Katja Boom Philip (* 1978) & Honey Biba Beckerlee (* 1978)
Truth Games, The Role and Performances
Video (HD)
8:25 min.
Collection of the artists

The jury awards 3rd prize to the Danish artists Katja Boom Philip & Honey Biba Beckerlee with the following motivation:

The 2-channel video installation Sandhedslege, Rollen og Forestillinger (Truth Games, the Role and Performances) by Katja Boom Philip and Honey Biba Beckerlee is a portrait of the furrier and fur dealer Karsten Philip, and deals, as the title suggests, with illusions and multiple layers of truth. It also examines the viewer’s own relationship with existence, which is concretised in the confrontation with the work of art.
The video installation is projected on two screens in the same room, so that the sequences are opposite each other. The viewer is, ideally, placed midway between the two projections, and must turn this way and that to follow the two sequences, which in some ways play in concert, and in other ways play against one another, both in terms of image and sound. In this way, the viewer becomes part of the work of art, its expression and the span of time it depicts. The split screen method is familiar from, for instance, the work of the Iranian video artist Sherin Neshat, but whereas she uses the double medium in a confrontation of gender politics, Katja Boom Philip and Honey Biba Beckerlee use the confrontation for a game of life and the dreams through which people meet life.
One projection shows Karsten Philip as a young student appearing in a school revue at the Niels Brock Commercial College, many years ago. The other presents the viewer with the retired Karsten Philip of the present day. In five brief episodes, Karsten Philip enters the same room, meets his younger self and mimes his performance on the stage. Visually and aurally, the result is a ritualised game between memory and present experience, between dream and reality, in which Karsten Philip physically and rhetorically falls into step with his old, staged self, before finally putting aside the mask in an attempt to be who he is. Visually, the design of the theatrical rite has the video switch from colour to black and white, then back to colour again.
This is a kind of seduction, not least of the viewer. At first sight, the audience might be deceived into thinking that this is an elderly actor seeing his younger self and recalling the roles he played.
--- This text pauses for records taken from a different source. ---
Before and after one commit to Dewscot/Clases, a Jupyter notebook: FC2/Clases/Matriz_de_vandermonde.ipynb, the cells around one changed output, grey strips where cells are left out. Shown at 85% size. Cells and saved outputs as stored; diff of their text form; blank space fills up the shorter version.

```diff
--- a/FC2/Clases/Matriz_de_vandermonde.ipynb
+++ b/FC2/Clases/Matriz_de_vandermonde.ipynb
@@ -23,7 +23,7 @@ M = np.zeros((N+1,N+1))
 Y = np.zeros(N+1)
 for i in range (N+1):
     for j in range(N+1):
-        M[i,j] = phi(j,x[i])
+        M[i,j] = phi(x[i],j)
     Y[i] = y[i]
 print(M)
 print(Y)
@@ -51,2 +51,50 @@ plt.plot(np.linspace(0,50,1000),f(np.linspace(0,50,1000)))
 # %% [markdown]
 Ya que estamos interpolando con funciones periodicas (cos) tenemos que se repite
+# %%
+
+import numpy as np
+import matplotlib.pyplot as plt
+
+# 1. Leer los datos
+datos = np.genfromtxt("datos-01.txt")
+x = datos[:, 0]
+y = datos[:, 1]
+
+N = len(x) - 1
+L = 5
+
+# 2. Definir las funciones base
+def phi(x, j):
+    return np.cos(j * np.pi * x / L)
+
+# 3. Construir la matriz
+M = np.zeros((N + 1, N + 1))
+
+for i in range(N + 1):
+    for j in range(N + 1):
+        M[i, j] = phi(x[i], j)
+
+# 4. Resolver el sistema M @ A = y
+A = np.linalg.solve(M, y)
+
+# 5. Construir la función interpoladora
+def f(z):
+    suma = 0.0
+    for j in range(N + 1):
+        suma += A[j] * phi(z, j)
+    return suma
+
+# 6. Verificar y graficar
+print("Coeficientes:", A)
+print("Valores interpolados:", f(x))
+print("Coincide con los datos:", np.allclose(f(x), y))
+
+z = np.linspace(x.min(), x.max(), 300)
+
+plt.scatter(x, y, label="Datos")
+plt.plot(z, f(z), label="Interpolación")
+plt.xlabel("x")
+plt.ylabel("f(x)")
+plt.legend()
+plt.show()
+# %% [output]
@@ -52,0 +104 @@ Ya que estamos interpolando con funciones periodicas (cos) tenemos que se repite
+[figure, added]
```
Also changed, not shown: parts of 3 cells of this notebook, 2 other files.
This receives apparent rhetorical confirmation from the words the older Karsten Philip connects with his younger, staged self, and, for instance, from his remarking without regret that he can no longer remember his roles, only the face in front of them. The mask.
But in fact, the pathos-suffused musings about a stage career which Karsten Philip performs in the video sequences – as if he had indeed lived a life as an actor and not as a fur dealer – are quotations, drawn from three volumes of the memoirs of the Swedish actor Erland Josephson: Rollen (The Role, 1989), Sanningslekar (Truth Games, 1990) and Föreställningar (Performances, 1991), in which he reflects on his life and his experiences as an actor. The viewer in Sandhedslege, Rollen og Forestillinger, then, is encountering a man who is still staging himself and living dreams of a different life, no matter what other insights he may have gained on the way.
The video installation thus not only confronts two phases of life and creates a friction between illusion and truth, but also poses relevant existential questions about the choices people make during their lives, and the consequences those choices may bring. Elegantly, yet creating a sense of unease, it draws in the viewer as a witness and party to a process in which Karsten Philip’s choices, dreams and self-presentation come to belong not only to him, but also to the public. The space between the two projections thus becomes a place of revelation, in which enchantment, seduction and deceit fuse with image and sound. By virtue of the artistic process, a portrait of another can become a portrait of oneself.

Henrik Wivel